▸ **Task brief**
Only lines containing "import" are wanted from the data below. Copy those lines.

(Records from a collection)
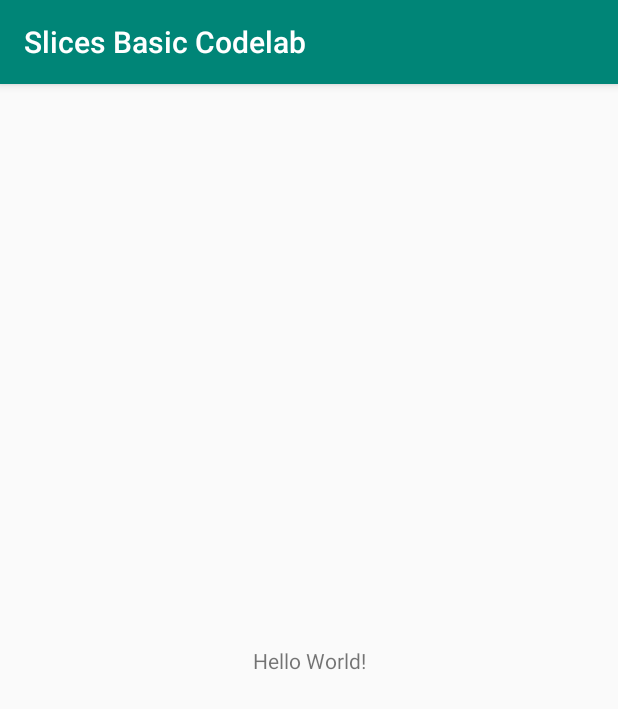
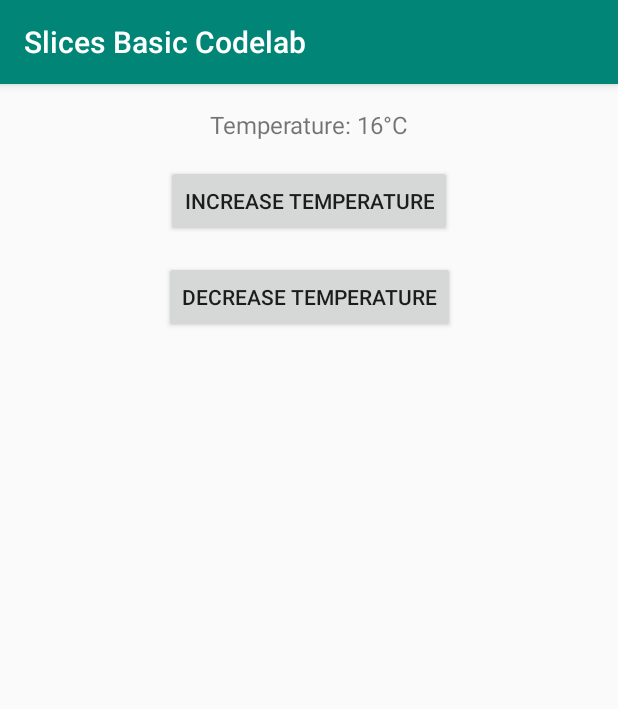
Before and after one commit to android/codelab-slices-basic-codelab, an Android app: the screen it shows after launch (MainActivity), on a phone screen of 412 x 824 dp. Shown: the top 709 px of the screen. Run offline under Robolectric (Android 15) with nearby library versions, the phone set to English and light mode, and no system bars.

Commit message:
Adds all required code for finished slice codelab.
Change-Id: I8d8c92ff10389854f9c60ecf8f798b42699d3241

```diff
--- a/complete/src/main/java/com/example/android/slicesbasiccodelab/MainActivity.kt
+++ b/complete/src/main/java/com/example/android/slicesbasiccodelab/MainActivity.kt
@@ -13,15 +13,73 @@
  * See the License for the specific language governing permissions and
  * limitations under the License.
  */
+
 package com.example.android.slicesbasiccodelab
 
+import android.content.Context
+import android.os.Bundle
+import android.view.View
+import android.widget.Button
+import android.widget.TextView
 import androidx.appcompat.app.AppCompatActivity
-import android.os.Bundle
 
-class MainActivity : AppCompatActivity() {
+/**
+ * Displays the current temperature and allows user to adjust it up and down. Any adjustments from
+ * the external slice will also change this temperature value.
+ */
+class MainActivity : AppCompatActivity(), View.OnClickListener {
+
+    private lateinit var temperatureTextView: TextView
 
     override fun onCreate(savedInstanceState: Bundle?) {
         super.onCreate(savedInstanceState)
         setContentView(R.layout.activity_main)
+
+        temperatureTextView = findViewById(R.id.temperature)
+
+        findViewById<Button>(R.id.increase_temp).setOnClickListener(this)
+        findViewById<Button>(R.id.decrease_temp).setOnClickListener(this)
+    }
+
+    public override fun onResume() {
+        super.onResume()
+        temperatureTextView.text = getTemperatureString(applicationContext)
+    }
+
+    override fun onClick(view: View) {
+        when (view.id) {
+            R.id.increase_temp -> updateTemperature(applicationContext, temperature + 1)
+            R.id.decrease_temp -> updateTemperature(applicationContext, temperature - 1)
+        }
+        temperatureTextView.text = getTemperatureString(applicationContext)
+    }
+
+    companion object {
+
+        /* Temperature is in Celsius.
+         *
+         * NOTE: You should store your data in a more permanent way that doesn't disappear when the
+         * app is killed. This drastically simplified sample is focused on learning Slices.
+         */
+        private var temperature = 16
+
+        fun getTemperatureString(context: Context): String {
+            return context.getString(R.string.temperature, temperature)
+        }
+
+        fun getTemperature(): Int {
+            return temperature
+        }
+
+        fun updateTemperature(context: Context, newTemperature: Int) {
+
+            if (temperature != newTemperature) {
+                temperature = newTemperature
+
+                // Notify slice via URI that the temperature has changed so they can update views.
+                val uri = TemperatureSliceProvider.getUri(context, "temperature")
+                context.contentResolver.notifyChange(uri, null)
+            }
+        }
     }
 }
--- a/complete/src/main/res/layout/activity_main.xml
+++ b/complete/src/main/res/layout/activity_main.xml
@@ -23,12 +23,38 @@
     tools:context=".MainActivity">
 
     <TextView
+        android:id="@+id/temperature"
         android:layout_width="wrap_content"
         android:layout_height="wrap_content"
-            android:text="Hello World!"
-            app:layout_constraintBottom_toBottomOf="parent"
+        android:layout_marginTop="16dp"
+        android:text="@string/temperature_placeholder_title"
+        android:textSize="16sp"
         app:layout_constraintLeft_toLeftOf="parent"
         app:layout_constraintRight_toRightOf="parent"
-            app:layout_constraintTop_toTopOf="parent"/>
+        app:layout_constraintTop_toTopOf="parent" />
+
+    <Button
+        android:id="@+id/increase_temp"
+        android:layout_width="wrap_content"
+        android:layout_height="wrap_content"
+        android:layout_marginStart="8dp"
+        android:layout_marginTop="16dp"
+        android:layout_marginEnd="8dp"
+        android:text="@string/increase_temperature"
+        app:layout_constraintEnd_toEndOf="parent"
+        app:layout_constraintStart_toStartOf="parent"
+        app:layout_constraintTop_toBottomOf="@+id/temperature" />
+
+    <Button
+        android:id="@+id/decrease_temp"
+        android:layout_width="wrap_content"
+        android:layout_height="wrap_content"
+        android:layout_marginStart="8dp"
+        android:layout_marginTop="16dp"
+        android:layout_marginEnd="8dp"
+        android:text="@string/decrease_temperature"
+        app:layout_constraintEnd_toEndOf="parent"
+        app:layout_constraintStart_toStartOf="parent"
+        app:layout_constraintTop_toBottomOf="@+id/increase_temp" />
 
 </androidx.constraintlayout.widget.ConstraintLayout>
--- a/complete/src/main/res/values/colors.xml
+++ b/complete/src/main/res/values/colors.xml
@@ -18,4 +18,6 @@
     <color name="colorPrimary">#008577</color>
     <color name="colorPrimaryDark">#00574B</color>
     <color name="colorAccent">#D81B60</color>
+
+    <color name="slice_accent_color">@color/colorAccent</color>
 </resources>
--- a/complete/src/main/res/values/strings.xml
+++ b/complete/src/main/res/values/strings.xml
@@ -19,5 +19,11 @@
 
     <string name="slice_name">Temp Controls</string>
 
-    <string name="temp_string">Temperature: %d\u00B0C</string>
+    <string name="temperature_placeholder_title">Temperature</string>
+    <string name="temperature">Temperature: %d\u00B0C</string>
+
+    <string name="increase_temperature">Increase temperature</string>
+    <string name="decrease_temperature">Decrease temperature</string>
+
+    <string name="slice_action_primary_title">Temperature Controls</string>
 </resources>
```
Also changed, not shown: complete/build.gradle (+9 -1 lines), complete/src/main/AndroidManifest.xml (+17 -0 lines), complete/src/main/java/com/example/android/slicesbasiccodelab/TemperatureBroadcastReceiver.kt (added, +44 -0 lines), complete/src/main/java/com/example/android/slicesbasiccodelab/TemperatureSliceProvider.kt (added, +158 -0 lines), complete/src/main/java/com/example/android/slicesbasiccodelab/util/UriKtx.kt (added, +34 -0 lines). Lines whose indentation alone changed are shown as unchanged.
==
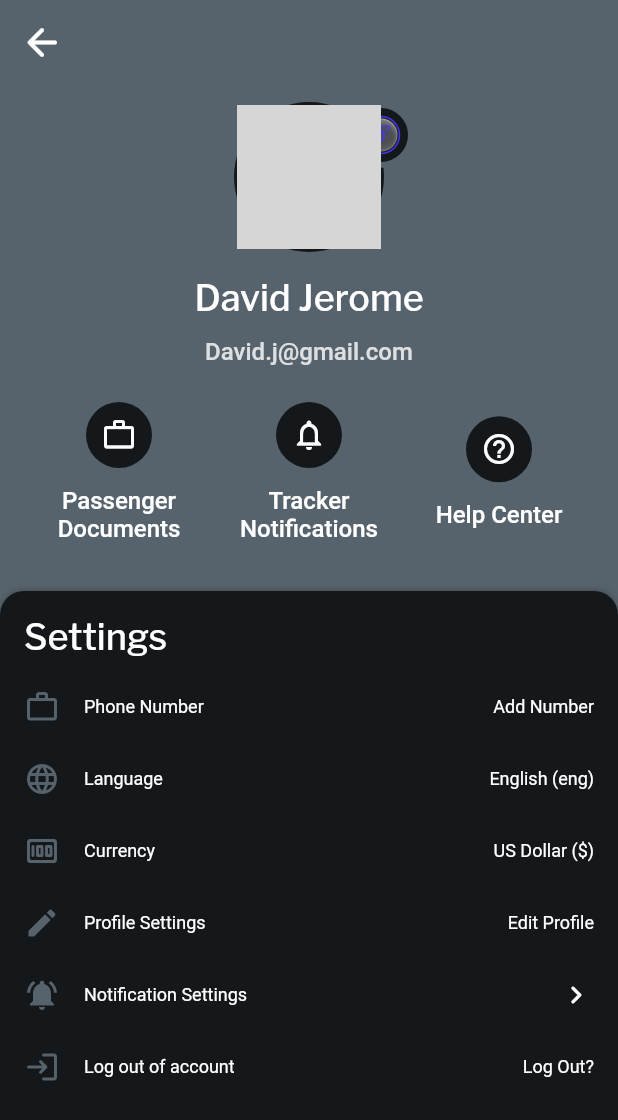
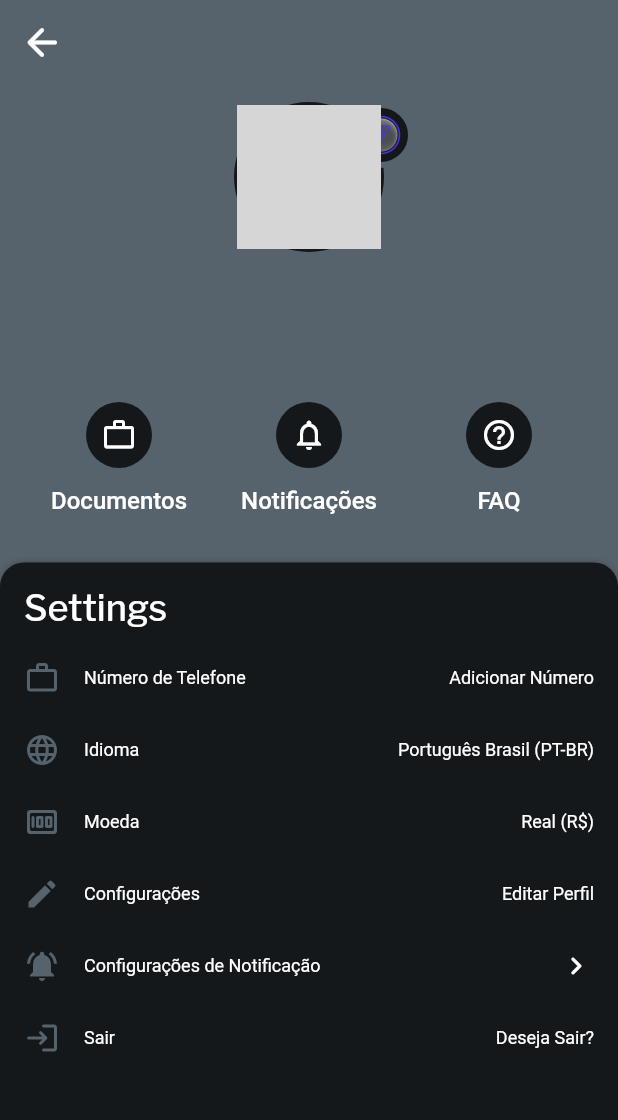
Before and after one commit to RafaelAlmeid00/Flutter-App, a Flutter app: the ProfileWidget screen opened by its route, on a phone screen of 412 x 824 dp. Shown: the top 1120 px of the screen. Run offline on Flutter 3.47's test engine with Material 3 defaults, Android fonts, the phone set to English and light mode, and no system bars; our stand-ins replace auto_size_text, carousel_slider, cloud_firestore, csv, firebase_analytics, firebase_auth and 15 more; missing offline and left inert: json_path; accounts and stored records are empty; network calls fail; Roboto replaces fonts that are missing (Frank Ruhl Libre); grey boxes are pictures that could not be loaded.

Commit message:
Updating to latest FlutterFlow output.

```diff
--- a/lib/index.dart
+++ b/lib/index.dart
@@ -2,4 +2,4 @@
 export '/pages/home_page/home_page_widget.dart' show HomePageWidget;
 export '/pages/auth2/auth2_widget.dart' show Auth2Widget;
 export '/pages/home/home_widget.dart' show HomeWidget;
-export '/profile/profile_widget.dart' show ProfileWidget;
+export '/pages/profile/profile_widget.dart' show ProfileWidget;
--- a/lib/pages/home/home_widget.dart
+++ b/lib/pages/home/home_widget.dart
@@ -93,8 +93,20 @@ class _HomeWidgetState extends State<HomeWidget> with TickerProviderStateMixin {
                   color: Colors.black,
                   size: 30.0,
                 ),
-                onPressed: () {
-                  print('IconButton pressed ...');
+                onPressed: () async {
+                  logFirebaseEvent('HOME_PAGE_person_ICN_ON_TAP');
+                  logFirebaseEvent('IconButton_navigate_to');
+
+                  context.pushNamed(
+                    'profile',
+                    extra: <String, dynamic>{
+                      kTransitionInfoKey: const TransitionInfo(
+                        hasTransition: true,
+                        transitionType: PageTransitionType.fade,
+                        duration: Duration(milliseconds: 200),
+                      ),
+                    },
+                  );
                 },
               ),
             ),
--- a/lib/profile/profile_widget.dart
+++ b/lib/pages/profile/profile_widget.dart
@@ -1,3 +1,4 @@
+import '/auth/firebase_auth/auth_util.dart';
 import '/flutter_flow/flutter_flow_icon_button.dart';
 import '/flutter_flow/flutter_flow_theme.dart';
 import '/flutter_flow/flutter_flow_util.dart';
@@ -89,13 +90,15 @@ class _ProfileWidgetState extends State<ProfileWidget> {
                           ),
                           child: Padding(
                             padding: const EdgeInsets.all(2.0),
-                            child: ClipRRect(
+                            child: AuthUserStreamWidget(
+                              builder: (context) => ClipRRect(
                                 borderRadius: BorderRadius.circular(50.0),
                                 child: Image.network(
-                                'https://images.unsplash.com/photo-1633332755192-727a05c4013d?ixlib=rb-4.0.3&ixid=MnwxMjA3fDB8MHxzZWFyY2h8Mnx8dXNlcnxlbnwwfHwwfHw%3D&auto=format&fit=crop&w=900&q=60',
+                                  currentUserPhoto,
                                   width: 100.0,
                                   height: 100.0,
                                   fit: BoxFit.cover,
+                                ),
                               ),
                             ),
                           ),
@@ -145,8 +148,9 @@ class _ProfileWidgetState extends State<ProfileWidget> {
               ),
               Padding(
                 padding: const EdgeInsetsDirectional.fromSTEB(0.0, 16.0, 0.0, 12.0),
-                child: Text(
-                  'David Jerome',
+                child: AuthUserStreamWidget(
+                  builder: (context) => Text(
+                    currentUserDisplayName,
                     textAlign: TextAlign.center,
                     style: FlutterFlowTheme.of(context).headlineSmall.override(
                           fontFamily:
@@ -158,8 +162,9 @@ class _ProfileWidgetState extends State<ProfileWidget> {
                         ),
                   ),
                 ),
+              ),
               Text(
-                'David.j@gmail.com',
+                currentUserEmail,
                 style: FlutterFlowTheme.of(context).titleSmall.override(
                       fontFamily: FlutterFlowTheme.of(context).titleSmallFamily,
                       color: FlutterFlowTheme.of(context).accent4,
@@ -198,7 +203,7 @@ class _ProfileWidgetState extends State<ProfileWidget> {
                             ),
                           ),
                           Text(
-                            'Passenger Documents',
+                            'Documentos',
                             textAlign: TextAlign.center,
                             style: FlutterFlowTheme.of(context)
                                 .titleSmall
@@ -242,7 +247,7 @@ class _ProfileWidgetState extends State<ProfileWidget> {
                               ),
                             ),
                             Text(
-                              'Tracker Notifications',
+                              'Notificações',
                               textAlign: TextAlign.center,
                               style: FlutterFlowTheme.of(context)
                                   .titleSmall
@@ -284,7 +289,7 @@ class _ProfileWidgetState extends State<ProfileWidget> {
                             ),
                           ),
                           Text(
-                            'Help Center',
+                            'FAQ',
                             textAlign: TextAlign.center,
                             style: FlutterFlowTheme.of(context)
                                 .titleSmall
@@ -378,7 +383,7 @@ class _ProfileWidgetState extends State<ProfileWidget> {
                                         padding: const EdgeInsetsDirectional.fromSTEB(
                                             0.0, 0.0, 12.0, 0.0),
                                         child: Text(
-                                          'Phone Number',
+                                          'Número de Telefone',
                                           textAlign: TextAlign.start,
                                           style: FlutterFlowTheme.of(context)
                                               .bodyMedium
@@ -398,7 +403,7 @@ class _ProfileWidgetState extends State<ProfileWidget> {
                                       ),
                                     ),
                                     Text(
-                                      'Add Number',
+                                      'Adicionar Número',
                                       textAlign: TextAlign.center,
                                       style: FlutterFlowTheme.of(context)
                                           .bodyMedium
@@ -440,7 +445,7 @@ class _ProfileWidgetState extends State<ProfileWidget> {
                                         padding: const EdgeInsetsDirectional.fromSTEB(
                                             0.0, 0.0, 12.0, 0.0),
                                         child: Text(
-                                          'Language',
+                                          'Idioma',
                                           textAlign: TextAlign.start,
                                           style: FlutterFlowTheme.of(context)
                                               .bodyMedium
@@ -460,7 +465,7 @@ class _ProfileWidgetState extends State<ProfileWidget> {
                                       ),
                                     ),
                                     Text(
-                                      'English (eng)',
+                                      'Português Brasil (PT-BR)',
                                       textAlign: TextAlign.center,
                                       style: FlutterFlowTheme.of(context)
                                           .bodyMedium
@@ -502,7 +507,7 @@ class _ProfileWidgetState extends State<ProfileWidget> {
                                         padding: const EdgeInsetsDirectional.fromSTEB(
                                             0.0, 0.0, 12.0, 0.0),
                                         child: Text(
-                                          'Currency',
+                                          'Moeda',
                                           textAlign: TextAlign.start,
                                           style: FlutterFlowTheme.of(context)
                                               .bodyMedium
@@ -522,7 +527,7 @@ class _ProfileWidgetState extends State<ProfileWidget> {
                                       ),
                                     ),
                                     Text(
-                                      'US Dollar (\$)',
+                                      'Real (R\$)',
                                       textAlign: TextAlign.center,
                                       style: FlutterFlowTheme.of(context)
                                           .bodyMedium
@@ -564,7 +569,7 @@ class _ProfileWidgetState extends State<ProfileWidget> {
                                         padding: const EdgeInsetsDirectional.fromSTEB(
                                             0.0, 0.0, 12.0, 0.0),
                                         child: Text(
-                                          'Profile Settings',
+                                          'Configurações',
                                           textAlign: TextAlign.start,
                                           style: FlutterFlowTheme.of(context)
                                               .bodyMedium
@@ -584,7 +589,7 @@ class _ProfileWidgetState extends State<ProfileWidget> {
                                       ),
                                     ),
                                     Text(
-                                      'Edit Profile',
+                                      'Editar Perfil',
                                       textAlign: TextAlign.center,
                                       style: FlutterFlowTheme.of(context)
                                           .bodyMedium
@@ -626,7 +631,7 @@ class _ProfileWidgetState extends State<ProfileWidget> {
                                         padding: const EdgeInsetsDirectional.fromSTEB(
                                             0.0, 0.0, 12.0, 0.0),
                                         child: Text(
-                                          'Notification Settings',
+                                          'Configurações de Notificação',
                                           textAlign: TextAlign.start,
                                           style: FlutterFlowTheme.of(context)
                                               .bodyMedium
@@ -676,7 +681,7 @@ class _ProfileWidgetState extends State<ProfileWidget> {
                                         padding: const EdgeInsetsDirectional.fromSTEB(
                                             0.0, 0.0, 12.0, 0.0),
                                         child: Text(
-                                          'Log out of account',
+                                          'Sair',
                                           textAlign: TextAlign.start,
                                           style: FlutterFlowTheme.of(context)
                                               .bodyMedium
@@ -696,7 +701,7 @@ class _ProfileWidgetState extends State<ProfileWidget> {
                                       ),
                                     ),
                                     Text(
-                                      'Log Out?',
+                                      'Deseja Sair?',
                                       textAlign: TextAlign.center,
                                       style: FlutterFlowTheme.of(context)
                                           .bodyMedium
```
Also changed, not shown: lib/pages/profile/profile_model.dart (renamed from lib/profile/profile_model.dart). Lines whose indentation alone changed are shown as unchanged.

▸ **Output**
+import android.content.Context
+import android.os.Bundle
+import android.view.View
+import android.widget.Button
+import android.widget.TextView
 import androidx.appcompat.app.AppCompatActivity
-import android.os.Bundle
+import '/auth/firebase_auth/auth_util.dart';
 import '/flutter_flow/flutter_flow_icon_button.dart';
 import '/flutter_flow/flutter_flow_theme.dart';
 import '/flutter_flow/flutter_flow_util.dart';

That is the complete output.